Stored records
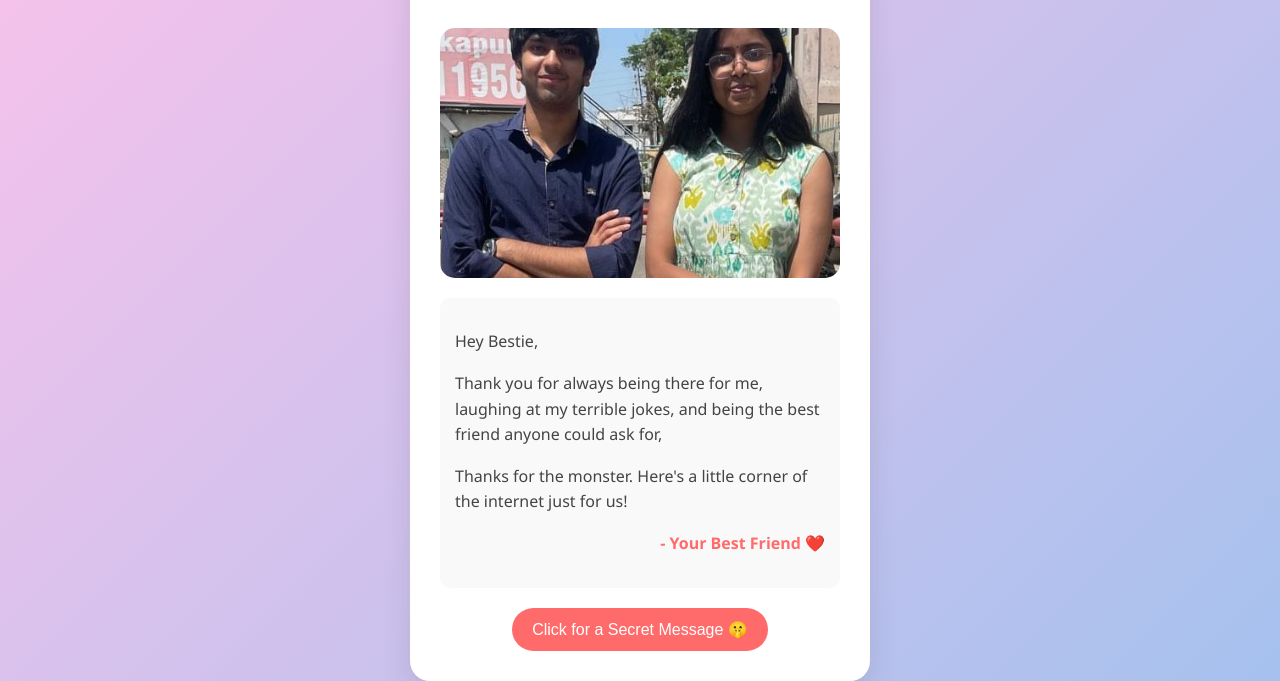
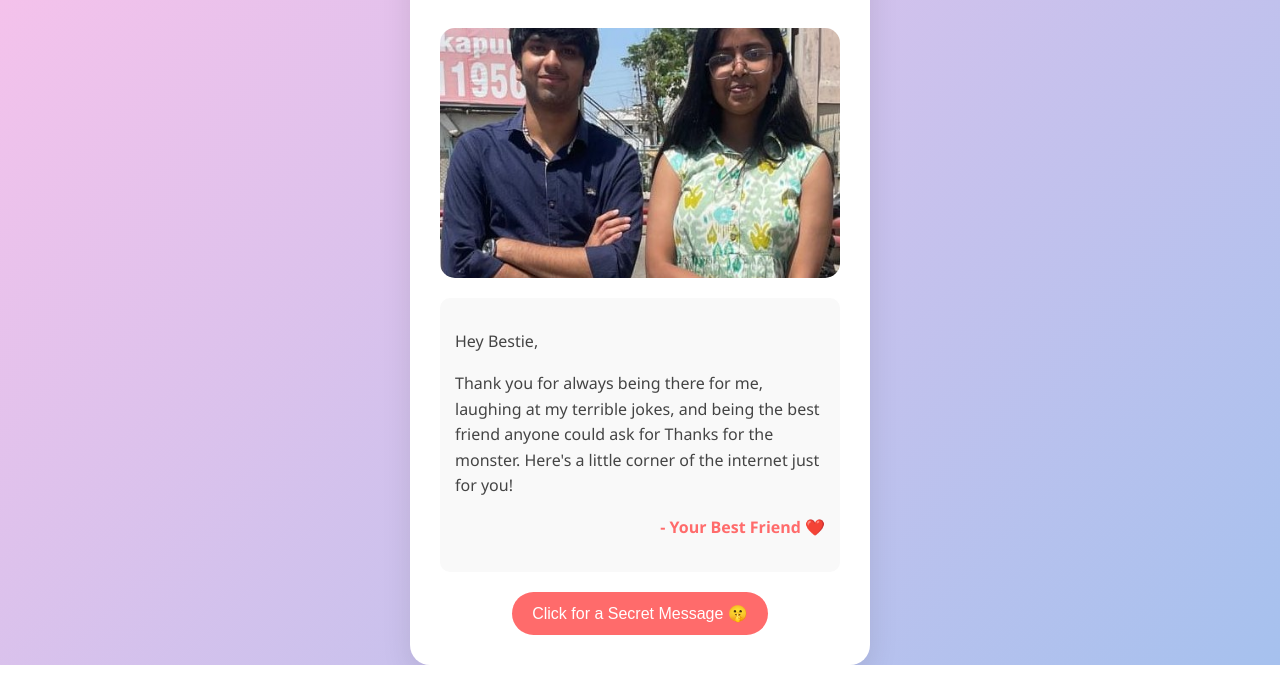
Before and after one commit to knightmecha04-ai/for-my-best, a plain HTML site: page index.html in a window 1280 px wide. Shown: the part 167-848 px from the top of the page. Drawn offline with Linux system fonts and the light colour scheme.

Commit message:
Add files via upload

```diff
--- a/index.html
+++ b/index.html
@@ -17,8 +17,8 @@
 
         <div class="message-box">
             <p>Hey Bestie,</p>
-            <p>Thank you for always being there for me, laughing at my terrible jokes, and being the best friend anyone could ask for, </p>
-            <p>Thanks  for the monster. Here's a little corner of the internet just for us!</p>
+            <p>Thank you for always being there for me, laughing at my terrible jokes, and being the best friend anyone could ask for Thanks  for the monster.
+             Here's a little corner of the internet just for you!</p>
             <p class="signature">- Your Best Friend ❤️</p>
         </div>
 
```
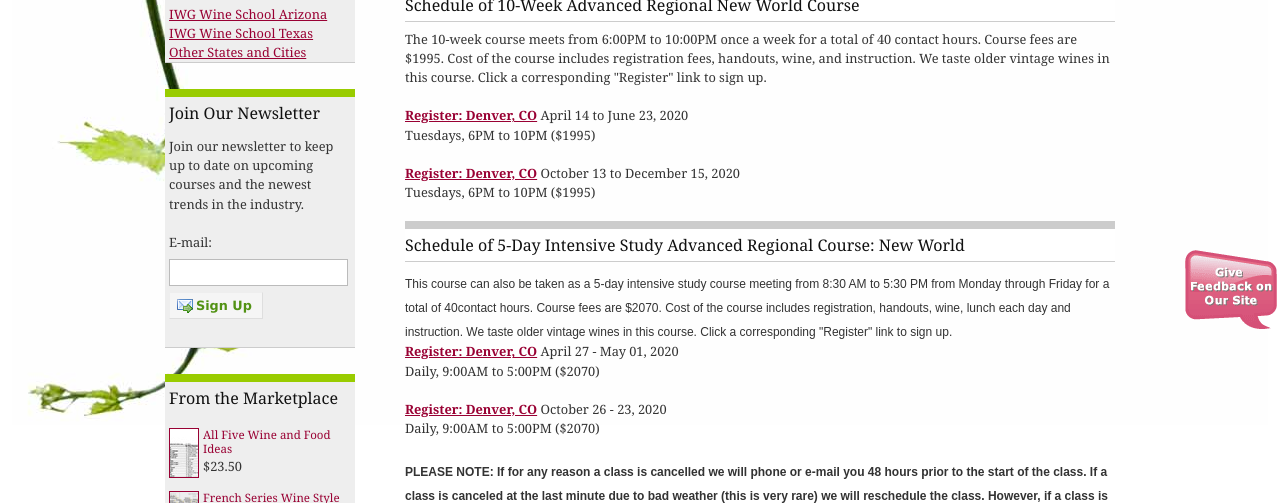
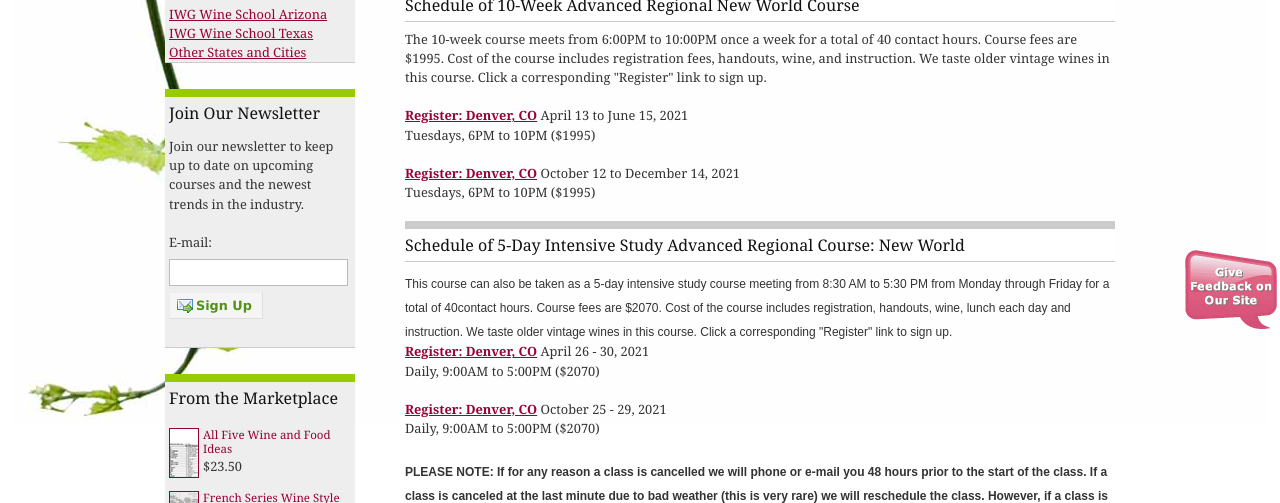
Before and after one commit to CKDev/internationalwineguild.com, a Jekyll site: the page built from advanced-regional-course-new-world-registration.html, in a window 1280 px wide. Shown: the part 555-1058 px from the top of the page. Built offline with Jekyll 4.4.1, drawn with Linux system fonts in a browser that asks for light colours; a script that is not in the unit is left out; comment, search, counter and statistics services are not loaded.

Commit message:
Update advanced-regional-course-new-world-registration.html

```diff
--- a/advanced-regional-course-new-world-registration.html
+++ b/advanced-regional-course-new-world-registration.html
@@ -10,13 +10,13 @@ permalink: "/advanced-regional-course-new-world-registration"
   course. Click a corresponding "Register" link to sign up.</p>
 
 <p><a class="ga-track"
-    href="http://ww4.aitsafe.com/cf/add.cfm?userid=6714687&amp;product=Advanced+New+World+Denver+PM++-++April+14+--+June+23,+2020&amp;price=1995&amp;return=www.internationalwineguild.com/advanced-regional-course-New-World-registration"><strong>Register:
-      Denver, CO</strong></a> April 14 to June 23, 2020<br>
+    href="http://ww4.aitsafe.com/cf/add.cfm?userid=6714687&amp;product=Advanced+New+World+Denver+PM++-++April+13+--+June+15,+2021&amp;price=1995&amp;return=www.internationalwineguild.com/advanced-regional-course-New-World-registration"><strong>Register:
+      Denver, CO</strong></a> April 13 to June 15, 2021<br>
   Tuesdays, 6PM to 10PM ($1995)</p>
 
 <p><a class="ga-track"
-    href="http://ww4.aitsafe.com/cf/add.cfm?userid=6714687&amp;product=Advanced+New+World+Denver+PM++-++October+13+--+December+15,+2019&amp;price=1995&amp;return=www.internationalwineguild.com/advanced-regional-course-New-World-registration"><strong>Register:
-      Denver, CO</strong></a> October 13 to December 15, 2020<br>
+    href="http://ww4.aitsafe.com/cf/add.cfm?userid=6714687&amp;product=Advanced+New+World+Denver+PM++-++October+12+--+December+14,+2021&amp;price=1995&amp;return=www.internationalwineguild.com/advanced-regional-course-New-World-registration"><strong>Register:
+      Denver, CO</strong></a> October 12 to December 14, 2021<br>
   Tuesdays, 6PM to 10PM ($1995)</p>
 
 <h2>Schedule of 5-Day Intensive Study Advanced Regional Course: New World</h2>
@@ -28,14 +28,15 @@ permalink: "/advanced-regional-course-new-world-registration"
     includes registration, handouts, wine, lunch each day and instruction. We taste older vintage wines in this
     course. Click a corresponding "Register" link to sign up.<o:p></o:p></span></p>
 
+
 <p><a
-    href="http://ww4.aitsafe.com/cf/add.cfm?userid=6714687&amp;product=Intensive+Study+Adv+Reg+New+World+Denver++-++April+27+-May+01,+2020&amp;price=2070&amp;return=www.internationalwineguild.com/advanced-regional-course-New World-registration"
-    class="ga-track"><strong>Register: Denver, CO</strong></a> April 27 - May 01, 2020<br>
+    href="http://ww4.aitsafe.com/cf/add.cfm?userid=6714687&amp;product=Intensive+Study+Adv+Reg+New+World+Denver++-++April+26+-30,+2021&amp;price=2070&amp;return=www.internationalwineguild.com/advanced-regional-course-New World-registration"
+    class="ga-track"><strong>Register: Denver, CO</strong></a> April 26 - 30, 2021<br>
   Daily, 9:00AM to 5:00PM ($2070)</p>
 
 <p><a
-    href="http://ww4.aitsafe.com/cf/add.cfm?userid=6714687&amp;product=Intensive+Study+Adv+Reg+New+World+Denver++-++October+26+-30,+2020&amp;price=2070&amp;return=www.internationalwineguild.com/advanced-regional-course-New World-registration"
-    class="ga-track"><strong>Register: Denver, CO</strong></a> October 26 - 23, 2020<br>
+    href="http://ww4.aitsafe.com/cf/add.cfm?userid=6714687&amp;product=Intensive+Study+Adv+Reg+New+World+Denver++-++October+25+-39,+2021&amp;price=2070&amp;return=www.internationalwineguild.com/advanced-regional-course-New World-registration"
+    class="ga-track"><strong>Register: Denver, CO</strong></a> October 25 - 29, 2021<br>
   Daily, 9:00AM to 5:00PM ($2070)</p>
 
 <p class="MsoNormal" style="margin: 0in 0in 0.0001pt; font-size: medium; font-family: Calibri, sans-serif;"><b><span
```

THE TASK
The result should be every line of the data, reproduced exactly, with the images removed.

ANSWER TO THE EXERCISE
Before and after one commit to knightmecha04-ai/for-my-best, a plain HTML site: page index.html in a window 1280 px wide. Shown: the part 167-848 px from the top of the page. Drawn offline with Linux system fonts and the light colour scheme.

Commit message:
Add files via upload

```diff
--- a/index.html
+++ b/index.html
@@ -17,8 +17,8 @@
 
         <div class="message-box">
             <p>Hey Bestie,</p>
-            <p>Thank you for always being there for me, laughing at my terrible jokes, and being the best friend anyone could ask for, </p>
-            <p>Thanks  for the monster. Here's a little corner of the internet just for us!</p>
+            <p>Thank you for always being there for me, laughing at my terrible jokes, and being the best friend anyone could ask for Thanks  for the monster.
+             Here's a little corner of the internet just for you!</p>
             <p class="signature">- Your Best Friend ❤️</p>
         </div>
 
```
Before and after one commit to CKDev/internationalwineguild.com, a Jekyll site: the page built from advanced-regional-course-new-world-registration.html, in a window 1280 px wide. Shown: the part 555-1058 px from the top of the page. Built offline with Jekyll 4.4.1, drawn with Linux system fonts in a browser that asks for light colours; a script that is not in the unit is left out; comment, search, counter and statistics services are not loaded.

Commit message:
Update advanced-regional-course-new-world-registration.html

```diff
--- a/advanced-regional-course-new-world-registration.html
+++ b/advanced-regional-course-new-world-registration.html
@@ -10,13 +10,13 @@ permalink: "/advanced-regional-course-new-world-registration"
   course. Click a corresponding "Register" link to sign up.</p>
 
 <p><a class="ga-track"
-    href="http://ww4.aitsafe.com/cf/add.cfm?userid=6714687&amp;product=Advanced+New+World+Denver+PM++-++April+14+--+June+23,+2020&amp;price=1995&amp;return=www.internationalwineguild.com/advanced-regional-course-New-World-registration"><strong>Register:
-      Denver, CO</strong></a> April 14 to June 23, 2020<br>
+    href="http://ww4.aitsafe.com/cf/add.cfm?userid=6714687&amp;product=Advanced+New+World+Denver+PM++-++April+13+--+June+15,+2021&amp;price=1995&amp;return=www.internationalwineguild.com/advanced-regional-course-New-World-registration"><strong>Register:
+      Denver, CO</strong></a> April 13 to June 15, 2021<br>
   Tuesdays, 6PM to 10PM ($1995)</p>
 
 <p><a class="ga-track"
-    href="http://ww4.aitsafe.com/cf/add.cfm?userid=6714687&amp;product=Advanced+New+World+Denver+PM++-++October+13+--+December+15,+2019&amp;price=1995&amp;return=www.internationalwineguild.com/advanced-regional-course-New-World-registration"><strong>Register:
-      Denver, CO</strong></a> October 13 to December 15, 2020<br>
+    href="http://ww4.aitsafe.com/cf/add.cfm?userid=6714687&amp;product=Advanced+New+World+Denver+PM++-++October+12+--+December+14,+2021&amp;price=1995&amp;return=www.internationalwineguild.com/advanced-regional-course-New-World-registration"><strong>Register:
+      Denver, CO</strong></a> October 12 to December 14, 2021<br>
   Tuesdays, 6PM to 10PM ($1995)</p>
 
 <h2>Schedule of 5-Day Intensive Study Advanced Regional Course: New World</h2>
@@ -28,14 +28,15 @@ permalink: "/advanced-regional-course-new-world-registration"
     includes registration, handouts, wine, lunch each day and instruction. We taste older vintage wines in this
     course. Click a corresponding "Register" link to sign up.<o:p></o:p></span></p>
 
+
 <p><a
-    href="http://ww4.aitsafe.com/cf/add.cfm?userid=6714687&amp;product=Intensive+Study+Adv+Reg+New+World+Denver++-++April+27+-May+01,+2020&amp;price=2070&amp;return=www.internationalwineguild.com/advanced-regional-course-New World-registration"
-    class="ga-track"><strong>Register: Denver, CO</strong></a> April 27 - May 01, 2020<br>
+    href="http://ww4.aitsafe.com/cf/add.cfm?userid=6714687&amp;product=Intensive+Study+Adv+Reg+New+World+Denver++-++April+26+-30,+2021&amp;price=2070&amp;return=www.internationalwineguild.com/advanced-regional-course-New World-registration"
+    class="ga-track"><strong>Register: Denver, CO</strong></a> April 26 - 30, 2021<br>
   Daily, 9:00AM to 5:00PM ($2070)</p>
 
 <p><a
-    href="http://ww4.aitsafe.com/cf/add.cfm?userid=6714687&amp;product=Intensive+Study+Adv+Reg+New+World+Denver++-++October+26+-30,+2020&amp;price=2070&amp;return=www.internationalwineguild.com/advanced-regional-course-New World-registration"
-    class="ga-track"><strong>Register: Denver, CO</strong></a> October 26 - 23, 2020<br>
+    href="http://ww4.aitsafe.com/cf/add.cfm?userid=6714687&amp;product=Intensive+Study+Adv+Reg+New+World+Denver++-++October+25+-39,+2021&amp;price=2070&amp;return=www.internationalwineguild.com/advanced-regional-course-New World-registration"
+    class="ga-track"><strong>Register: Denver, CO</strong></a> October 25 - 29, 2021<br>
   Daily, 9:00AM to 5:00PM ($2070)</p>
 
 <p class="MsoNormal" style="margin: 0in 0in 0.0001pt; font-size: medium; font-family: Calibri, sans-serif;"><b><span
```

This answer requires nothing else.